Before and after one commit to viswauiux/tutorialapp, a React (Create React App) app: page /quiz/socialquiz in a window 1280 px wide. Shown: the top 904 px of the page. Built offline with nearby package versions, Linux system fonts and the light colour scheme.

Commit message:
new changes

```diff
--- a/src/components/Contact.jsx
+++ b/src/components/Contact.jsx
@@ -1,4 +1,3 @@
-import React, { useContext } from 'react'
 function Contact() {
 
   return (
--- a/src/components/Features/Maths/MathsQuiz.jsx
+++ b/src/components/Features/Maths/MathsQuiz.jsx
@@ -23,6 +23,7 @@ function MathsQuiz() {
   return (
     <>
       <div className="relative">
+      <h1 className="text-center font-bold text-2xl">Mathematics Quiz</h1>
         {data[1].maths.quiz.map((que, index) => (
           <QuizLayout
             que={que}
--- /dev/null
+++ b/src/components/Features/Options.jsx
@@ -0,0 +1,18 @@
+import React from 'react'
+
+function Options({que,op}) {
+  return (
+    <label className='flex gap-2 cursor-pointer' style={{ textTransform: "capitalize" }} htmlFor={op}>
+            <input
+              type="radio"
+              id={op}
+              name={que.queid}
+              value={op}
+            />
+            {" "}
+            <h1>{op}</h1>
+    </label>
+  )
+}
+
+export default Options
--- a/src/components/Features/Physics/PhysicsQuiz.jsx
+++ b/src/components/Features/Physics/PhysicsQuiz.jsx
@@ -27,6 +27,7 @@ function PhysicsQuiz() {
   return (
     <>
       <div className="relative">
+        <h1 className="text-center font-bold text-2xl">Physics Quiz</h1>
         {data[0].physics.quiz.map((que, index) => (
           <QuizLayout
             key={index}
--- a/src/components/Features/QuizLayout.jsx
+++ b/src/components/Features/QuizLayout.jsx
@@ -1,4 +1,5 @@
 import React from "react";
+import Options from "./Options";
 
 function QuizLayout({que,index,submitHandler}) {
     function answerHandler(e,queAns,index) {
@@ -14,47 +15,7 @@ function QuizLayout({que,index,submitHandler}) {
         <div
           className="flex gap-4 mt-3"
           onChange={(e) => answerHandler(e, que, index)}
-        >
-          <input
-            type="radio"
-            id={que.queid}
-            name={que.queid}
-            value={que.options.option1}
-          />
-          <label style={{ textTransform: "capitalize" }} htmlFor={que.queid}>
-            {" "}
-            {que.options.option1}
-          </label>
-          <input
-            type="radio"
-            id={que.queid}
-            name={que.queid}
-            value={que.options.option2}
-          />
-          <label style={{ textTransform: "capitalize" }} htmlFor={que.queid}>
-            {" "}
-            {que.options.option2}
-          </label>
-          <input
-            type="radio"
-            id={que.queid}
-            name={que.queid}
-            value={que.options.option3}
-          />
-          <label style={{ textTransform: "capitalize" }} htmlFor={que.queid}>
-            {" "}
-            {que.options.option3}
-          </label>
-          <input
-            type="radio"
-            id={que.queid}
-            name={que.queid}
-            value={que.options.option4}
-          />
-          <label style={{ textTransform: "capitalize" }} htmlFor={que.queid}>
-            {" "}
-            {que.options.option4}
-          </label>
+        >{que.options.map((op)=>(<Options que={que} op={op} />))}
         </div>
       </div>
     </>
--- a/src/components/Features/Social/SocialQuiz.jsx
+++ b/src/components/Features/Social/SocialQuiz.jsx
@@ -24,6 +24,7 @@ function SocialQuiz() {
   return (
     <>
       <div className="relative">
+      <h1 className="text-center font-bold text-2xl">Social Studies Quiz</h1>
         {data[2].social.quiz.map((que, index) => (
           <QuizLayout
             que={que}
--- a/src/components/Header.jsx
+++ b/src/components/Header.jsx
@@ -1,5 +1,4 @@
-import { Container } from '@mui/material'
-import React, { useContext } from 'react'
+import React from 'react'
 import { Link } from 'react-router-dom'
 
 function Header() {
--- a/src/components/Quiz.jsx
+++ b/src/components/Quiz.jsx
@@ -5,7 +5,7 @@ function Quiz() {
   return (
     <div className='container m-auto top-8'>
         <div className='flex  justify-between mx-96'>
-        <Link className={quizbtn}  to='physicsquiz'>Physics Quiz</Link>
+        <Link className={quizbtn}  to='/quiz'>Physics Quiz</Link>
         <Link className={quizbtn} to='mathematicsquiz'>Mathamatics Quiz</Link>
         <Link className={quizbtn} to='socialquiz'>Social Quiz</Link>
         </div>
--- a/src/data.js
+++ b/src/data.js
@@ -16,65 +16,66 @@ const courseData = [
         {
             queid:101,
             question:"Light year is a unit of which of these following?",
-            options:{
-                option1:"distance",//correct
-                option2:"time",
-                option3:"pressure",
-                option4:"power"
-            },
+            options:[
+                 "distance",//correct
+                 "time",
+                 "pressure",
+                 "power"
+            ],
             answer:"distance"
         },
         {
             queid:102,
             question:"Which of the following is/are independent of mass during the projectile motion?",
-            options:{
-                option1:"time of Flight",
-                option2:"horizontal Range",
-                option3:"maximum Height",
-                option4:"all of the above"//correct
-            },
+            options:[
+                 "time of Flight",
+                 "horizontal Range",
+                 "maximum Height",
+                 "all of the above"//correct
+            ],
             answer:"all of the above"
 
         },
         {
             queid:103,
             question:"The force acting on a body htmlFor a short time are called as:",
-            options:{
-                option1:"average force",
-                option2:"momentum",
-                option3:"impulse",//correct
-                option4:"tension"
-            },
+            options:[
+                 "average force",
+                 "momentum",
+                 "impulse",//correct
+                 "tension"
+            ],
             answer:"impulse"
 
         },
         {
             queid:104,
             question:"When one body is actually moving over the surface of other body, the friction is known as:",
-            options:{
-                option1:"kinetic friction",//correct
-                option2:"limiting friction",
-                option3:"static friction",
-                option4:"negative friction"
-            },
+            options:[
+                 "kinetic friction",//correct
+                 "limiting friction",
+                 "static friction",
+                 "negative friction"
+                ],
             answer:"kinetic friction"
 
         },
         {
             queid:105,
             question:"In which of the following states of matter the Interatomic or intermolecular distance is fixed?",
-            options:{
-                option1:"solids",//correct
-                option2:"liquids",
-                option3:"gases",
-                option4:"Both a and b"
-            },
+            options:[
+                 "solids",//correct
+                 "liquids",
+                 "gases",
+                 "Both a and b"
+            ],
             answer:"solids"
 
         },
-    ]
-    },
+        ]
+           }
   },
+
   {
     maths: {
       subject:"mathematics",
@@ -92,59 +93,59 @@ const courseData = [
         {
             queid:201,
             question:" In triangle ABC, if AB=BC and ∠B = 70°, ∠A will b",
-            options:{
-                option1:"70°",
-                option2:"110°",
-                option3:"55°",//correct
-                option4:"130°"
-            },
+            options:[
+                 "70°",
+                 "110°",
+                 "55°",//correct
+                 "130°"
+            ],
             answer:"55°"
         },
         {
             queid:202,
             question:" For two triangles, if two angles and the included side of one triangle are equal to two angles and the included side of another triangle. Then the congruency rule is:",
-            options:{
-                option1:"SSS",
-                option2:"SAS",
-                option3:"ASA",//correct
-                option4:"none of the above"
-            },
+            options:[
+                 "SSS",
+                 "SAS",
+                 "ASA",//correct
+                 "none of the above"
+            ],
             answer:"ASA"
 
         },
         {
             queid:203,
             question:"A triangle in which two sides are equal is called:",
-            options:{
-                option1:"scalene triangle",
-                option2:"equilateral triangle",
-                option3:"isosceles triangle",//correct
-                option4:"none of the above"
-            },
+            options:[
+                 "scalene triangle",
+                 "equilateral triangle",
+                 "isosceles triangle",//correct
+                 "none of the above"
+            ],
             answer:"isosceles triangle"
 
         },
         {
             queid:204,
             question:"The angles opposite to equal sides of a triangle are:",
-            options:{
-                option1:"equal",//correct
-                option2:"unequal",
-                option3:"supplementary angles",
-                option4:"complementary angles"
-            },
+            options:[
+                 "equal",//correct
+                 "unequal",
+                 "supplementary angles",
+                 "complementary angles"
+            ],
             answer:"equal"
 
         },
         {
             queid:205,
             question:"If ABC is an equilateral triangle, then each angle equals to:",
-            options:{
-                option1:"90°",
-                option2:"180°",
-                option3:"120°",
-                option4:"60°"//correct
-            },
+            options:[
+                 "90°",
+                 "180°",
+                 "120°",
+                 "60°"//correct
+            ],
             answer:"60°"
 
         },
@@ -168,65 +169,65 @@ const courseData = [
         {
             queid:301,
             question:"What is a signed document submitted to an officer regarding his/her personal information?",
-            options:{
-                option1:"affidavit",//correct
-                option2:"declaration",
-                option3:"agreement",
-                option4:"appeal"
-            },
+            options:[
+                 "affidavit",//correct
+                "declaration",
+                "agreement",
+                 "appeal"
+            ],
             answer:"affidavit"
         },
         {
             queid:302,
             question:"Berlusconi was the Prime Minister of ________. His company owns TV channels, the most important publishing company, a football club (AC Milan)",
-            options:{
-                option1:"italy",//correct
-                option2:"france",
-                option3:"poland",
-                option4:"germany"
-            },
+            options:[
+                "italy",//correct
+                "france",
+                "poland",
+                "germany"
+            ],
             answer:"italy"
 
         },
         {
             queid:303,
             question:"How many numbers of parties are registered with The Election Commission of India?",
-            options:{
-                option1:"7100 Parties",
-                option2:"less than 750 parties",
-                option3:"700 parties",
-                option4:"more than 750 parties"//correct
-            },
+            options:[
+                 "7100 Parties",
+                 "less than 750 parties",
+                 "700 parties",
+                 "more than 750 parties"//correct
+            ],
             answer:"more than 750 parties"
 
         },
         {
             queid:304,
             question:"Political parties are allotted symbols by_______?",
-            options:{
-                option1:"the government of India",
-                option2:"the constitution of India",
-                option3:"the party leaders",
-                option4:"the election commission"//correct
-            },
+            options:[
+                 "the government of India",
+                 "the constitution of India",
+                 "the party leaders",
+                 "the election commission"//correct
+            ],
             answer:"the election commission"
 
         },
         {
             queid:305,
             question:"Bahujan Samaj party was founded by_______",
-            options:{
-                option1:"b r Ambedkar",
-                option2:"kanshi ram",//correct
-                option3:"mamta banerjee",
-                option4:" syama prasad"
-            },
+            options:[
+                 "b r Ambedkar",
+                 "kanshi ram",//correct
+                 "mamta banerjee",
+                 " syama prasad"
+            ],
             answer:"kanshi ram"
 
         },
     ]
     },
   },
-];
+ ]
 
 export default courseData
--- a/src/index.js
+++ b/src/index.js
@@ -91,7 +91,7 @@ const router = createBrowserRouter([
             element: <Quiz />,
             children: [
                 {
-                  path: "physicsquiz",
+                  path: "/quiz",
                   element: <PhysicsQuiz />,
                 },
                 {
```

▶ **PROBLEM STATEMENT**: Only the number is needed here: how many lines of the records contain "QuizLayout"?

▶ **ANSWER AREA**: 7